Structured diff data:
-------
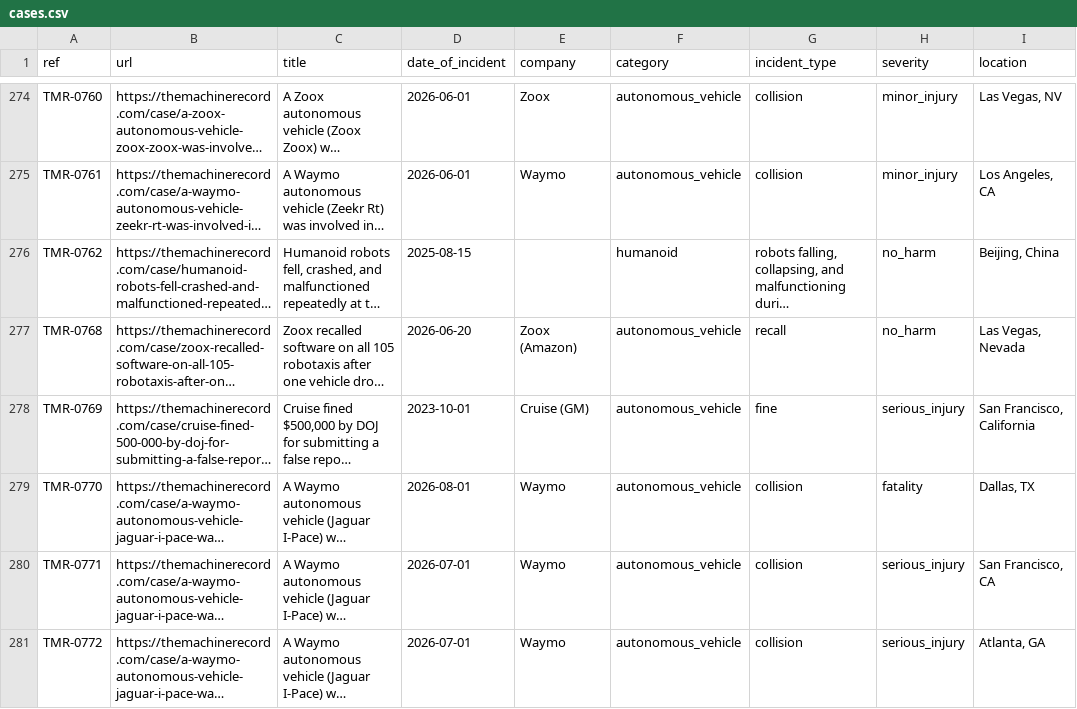
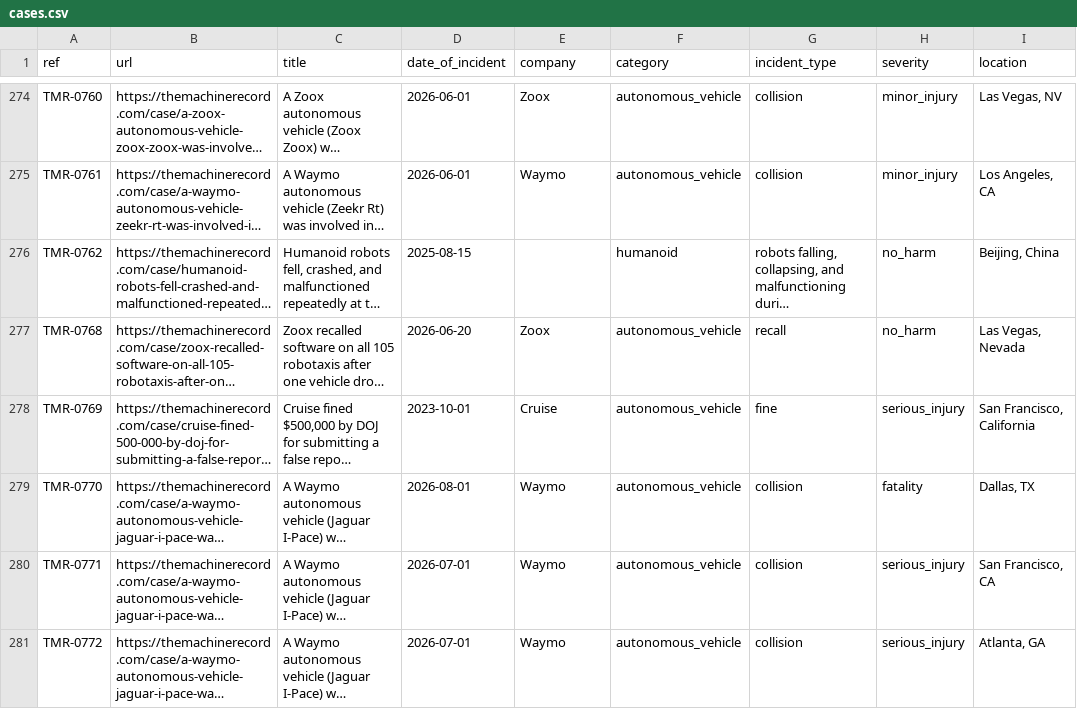
Before and after one commit to vzolot/machine-record-data, a CSV file: data/cases.csv, drawn as a sheet; only a part is shown, gaps mark what is left out; long unchanged cells end in …; the diff covers the shown part only; the diff names each change by its address in the sheet, - before the commit and + after, or states it on an @@ line.

Commit message:
Data refresh 2026-09-28

```diff
--- a/data/cases.csv
+++ b/data/cases.csv
-E277 (company): Zoox (Amazon)
+E277 (company): Zoox
-E278 (company): Cruise (GM)
+E278 (company): Cruise
```
Also changed, not shown: 2 added rows and 1 edited cell elsewhere in this file, 2 other files.
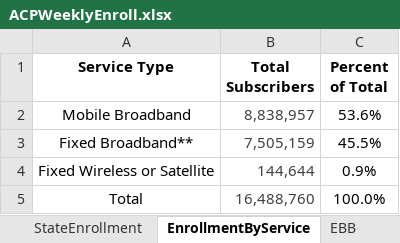
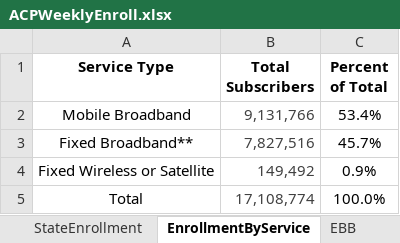
Before and after one commit to ILSR-GIS-DATA/Affordable-Connectivity-Program-Analysis, an Excel workbook: ACPWeeklyEnroll.xlsx, sheet EnrollmentByService, drawn as a sheet; values as stored, in another font and other column widths than the file's, no borders; the diff names each change by its address in the sheet, - before the commit and + after, or states it on an @@ line.

Commit message:
8 May 2023 data refresh and additional elements
- Data refresh with data as of 8 May 2023.
- Revised congressional district enrollment estimates based on zip-distrct crosswalk (residential ratio)
- Addition of congressional district summary tables

```diff
--- a/ACPWeeklyEnroll.xlsx (sheet EnrollmentByService)
+++ b/ACPWeeklyEnroll.xlsx (sheet EnrollmentByService)
-B2 (Total Subscribers): 8,838,957
+B2 (Total Subscribers): 9,131,766
-C2 (Percent of Total): 53.6%
+C2 (Percent of Total): 53.4%
-B3 (Total Subscribers): 7,505,159
+B3 (Total Subscribers): 7,827,516
-C3 (Percent of Total): 45.5%
+C3 (Percent of Total): 45.7%
-B4 (Total Subscribers): 144,644
+B4 (Total Subscribers): 149,492
-B5 (Total Subscribers): 16,488,760
+B5 (Total Subscribers): 17,108,774
```
Also changed, not shown: sheet EBB, sheet WeeklyEnrollment, sheet StateEnrollment, sheet TribalVnontribal, sheet UpdateNotes, 10 other files.
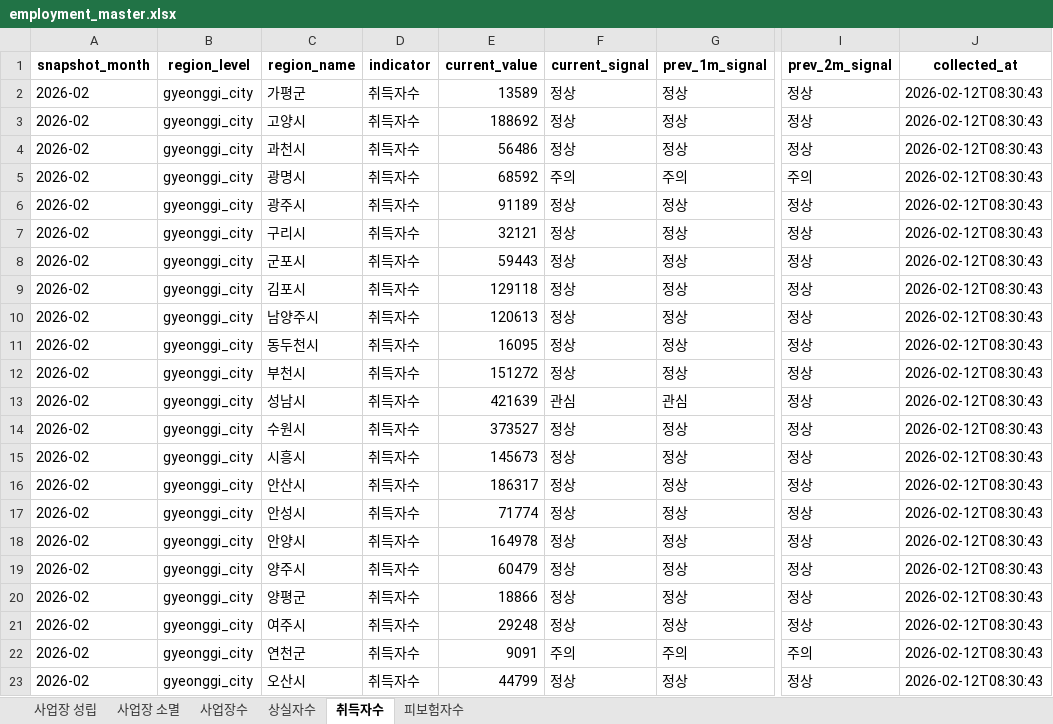
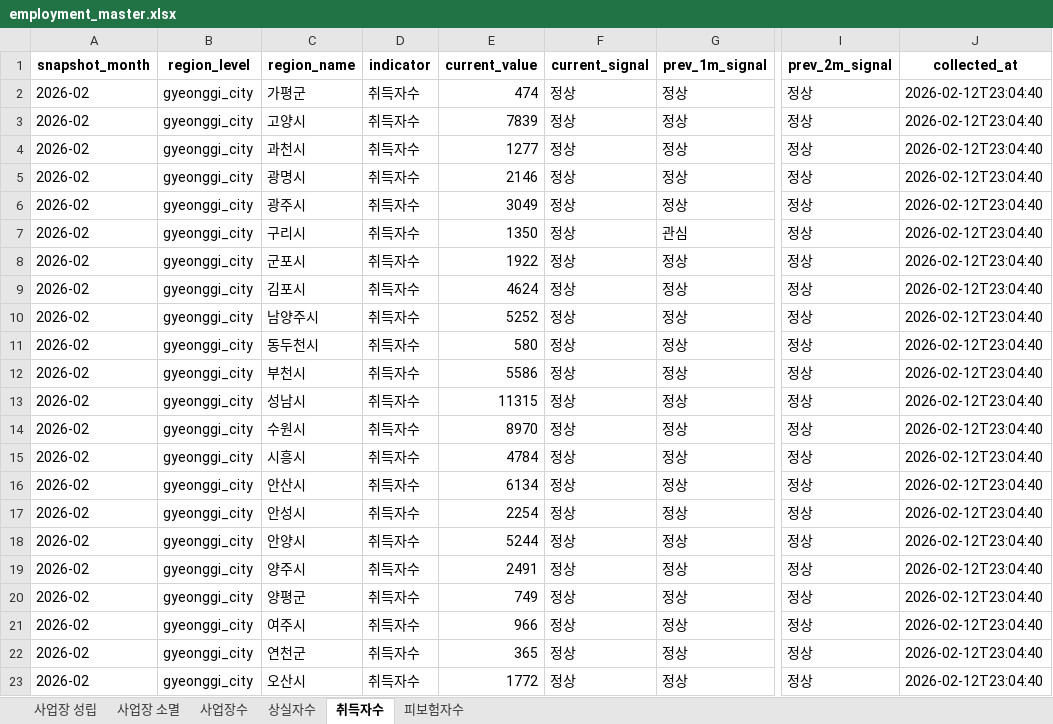
Before and after one commit to alicia-eunsil/auto_report, an Excel workbook: data/master/employment_master.xlsx, sheet 취득자수, drawn as a sheet; only a part is shown, gaps mark what is left out; values as stored, in another font and other column widths than the file's, no borders; the diff covers the shown part only; the diff names each change by its address in the sheet, - before the commit and + after, or states it on an @@ line.

```diff
--- a/data/master/employment_master.xlsx (sheet 취득자수)
+++ b/data/master/employment_master.xlsx (sheet 취득자수)
-E2 (current_value): 13589
+E2 (current_value): 474
-J2:J23 (collected_at): 2026-02-12T08:30:43
+J2:J23 (collected_at): 2026-02-12T23:04:40
-E3 (current_value): 188692
+E3 (current_value): 7839
-E4 (current_value): 56486
+E4 (current_value): 1277
-E5 (current_value): 68592
+E5 (current_value): 2146
-F5 (current_signal): 주의
+F5 (current_signal): 정상
-G5 (prev_1m_signal): 주의
+G5 (prev_1m_signal): 정상
-I5 (prev_2m_signal): 주의
+I5 (prev_2m_signal): 정상
-E6 (current_value): 91189
+E6 (current_value): 3049
-E7 (current_value): 32121
+E7 (current_value): 1350
-G7 (prev_1m_signal): 정상
+G7 (prev_1m_signal): 관심
-E8 (current_value): 59443
+E8 (current_value): 1922
-E9 (current_value): 129118
+E9 (current_value): 4624
-E10 (current_value): 120613
+E10 (current_value): 5252
-E11 (current_value): 16095
+E11 (current_value): 580
-E12 (current_value): 151272
+E12 (current_value): 5586
-E13 (current_value): 421639
+E13 (current_value): 11315
-F13 (current_signal): 관심
+F13 (current_signal): 정상
-G13 (prev_1m_signal): 관심
+G13 (prev_1m_signal): 정상
-E14 (current_value): 373527
+E14 (current_value): 8970
-E15 (current_value): 145673
+E15 (current_value): 4784
-E16 (current_value): 186317
+E16 (current_value): 6134
-E17 (current_value): 71774
+E17 (current_value): 2254
-E18 (current_value): 164978
+E18 (current_value): 5244
-E19 (current_value): 60479
+E19 (current_value): 2491
-E20 (current_value): 18866
+E20 (current_value): 749
-E21 (current_value): 29248
+E21 (current_value): 966
-E22 (current_value): 9091
+E22 (current_value): 365
-F22 (current_signal): 주의
+F22 (current_signal): 정상
-G22 (prev_1m_signal): 주의
+G22 (prev_1m_signal): 정상
-I22 (prev_2m_signal): 주의
+I22 (prev_2m_signal): 정상
-E23 (current_value): 44799
+E23 (current_value): 1772
```
Also changed, not shown: 70 edited cells elsewhere in this sheet, sheet 사업장수, sheet 사업장 소멸, sheet 상실자수, sheet 사업장 성립, sheet 피보험자수, reports/2026-02/report_2026-02.xlsx, 2 other files.
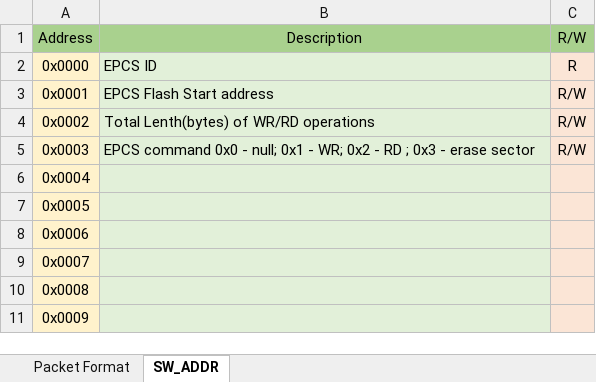
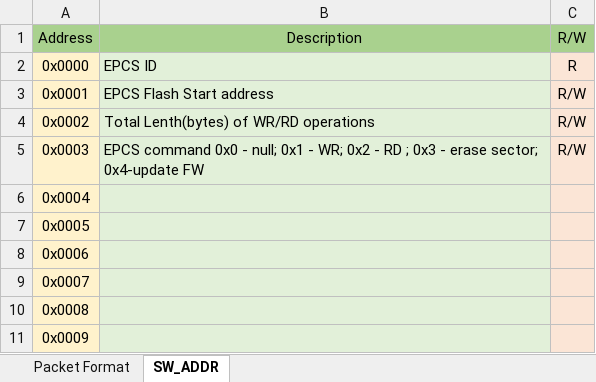
Before and after one commit to dzenmaster/FTDIDeviceControl, an Excel workbook: doc/Serial_Packets.xlsx, sheet SW_ADDR, drawn as a sheet; only a part is shown; values as stored, in another font and other column widths than the file's, no borders; the diff names each change by its address in the sheet, - before the commit and + after, or states it on an @@ line.

```diff
--- a/doc/Serial_Packets.xlsx (sheet SW_ADDR)
+++ b/doc/Serial_Packets.xlsx (sheet SW_ADDR)
-B5: …- erase sector
+B5: …- erase sector; 0x4-update FW
```
Also changed, not shown: 1 other file.
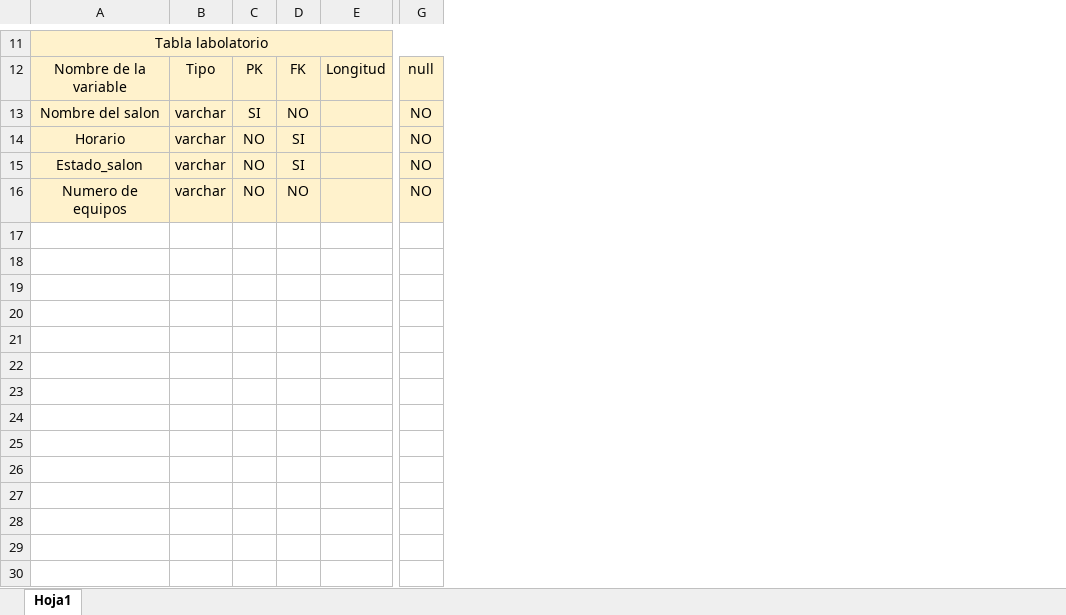
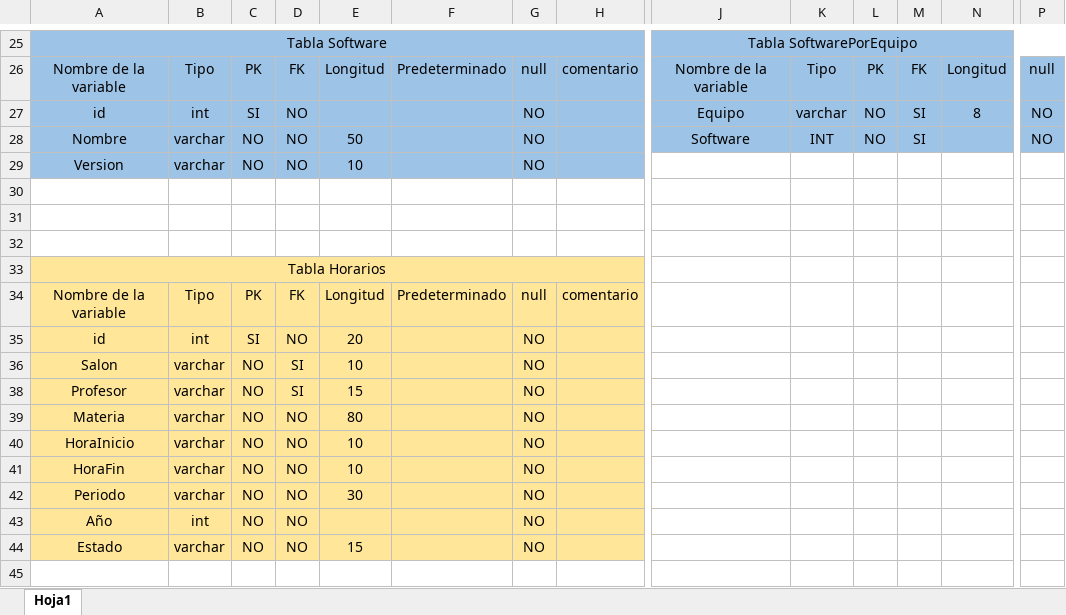
Before and after one commit to PP123567/proyecto, an Excel workbook: dicionario.xlsx, sheet Hoja1, drawn as a sheet; only a part is shown, gaps mark what is left out; values as stored, in another font and other column widths than the file's, no borders; removed rows and columns are numbered as before the commit, all else as after; rows hold the shown columns only; the diff covers the shown part only; the diff names each change by its address in the sheet, - before the commit and + after, or states it on an @@ line.

```diff
--- a/dicionario.xlsx (sheet Hoja1)
+++ b/dicionario.xlsx (sheet Hoja1)
+column A, rows 25-29: Tabla Software | Nombre de la variable | id | Nombre | Version
+column B, rows 26-29: Tipo | int | varchar | varchar
+column C, rows 26-29: PK | SI | NO | NO
+column D, rows 26-29: FK | NO | NO | NO
+column E, rows 26-29: Longitud |  | 50 | 10
+column F, row 26: Predeterminado
+column G, rows 26-29: null | NO | NO | NO
+column H, row 26: comentario
-J25: Tabla labolatorio
+J25: Tabla SoftwarePorEquipo
-J25:P26 fill: #FFF2CC
+J25:P26 fill: #9DC3E6
-row 13: Nombre del salon | varchar | SI | NO |  | NO
-J27: Horario
+J27: Equipo
-J27:P28 fill: #FFF2CC
+J27:P28 fill: #9DC3E6
-N27: (empty)
+N27: 8
-J28: Estado_salon
+J28: Software
-K28: varchar
+K28: INT
-J29: Numero de equipos
+J29: (empty)
-J29:P29 fill: #FFF2CC
+J29:P29 fill: none
-K29: varchar
+K29: (empty)
-L29: NO
+L29: (empty)
-M29: NO
+M29: (empty)
-P29: NO
+P29: (empty)
+row 30: (empty)
+row 31: (empty)
+row 32: (empty)
+row 33: Tabla Horarios
+row 34: Nombre de la variable | Tipo | PK | FK | Longitud | Predeterminado | null | comentario
+row 35: id | int | SI | NO | 20 |  | NO
+row 36: Salon | varchar | NO | SI | 10 |  | NO
+row 38: Profesor | varchar | NO | SI | 15 |  | NO
+row 39: Materia | varchar | NO | NO | 80 |  | NO
+row 40: HoraInicio | varchar | NO | NO | 10 |  | NO
+row 41: HoraFin | varchar | NO | NO | 10 |  | NO
+row 42: Periodo | varchar | NO | NO | 30 |  | NO
+row 43: Año | int | NO | NO |  |  | NO
+row 44: Estado | varchar | NO | NO | 15 |  | NO
+row 45: (empty)
```
Also changed, not shown: 59 added rows, 1 removed row, 1 added column, 15 edited cells and cell formats elsewhere in this sheet, 1 other file.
-------
■ REQUIREMENT ■
The answer should be a single number: how many lines in the records contain "Percent".

■ EXERCISE SOLUTION ■
4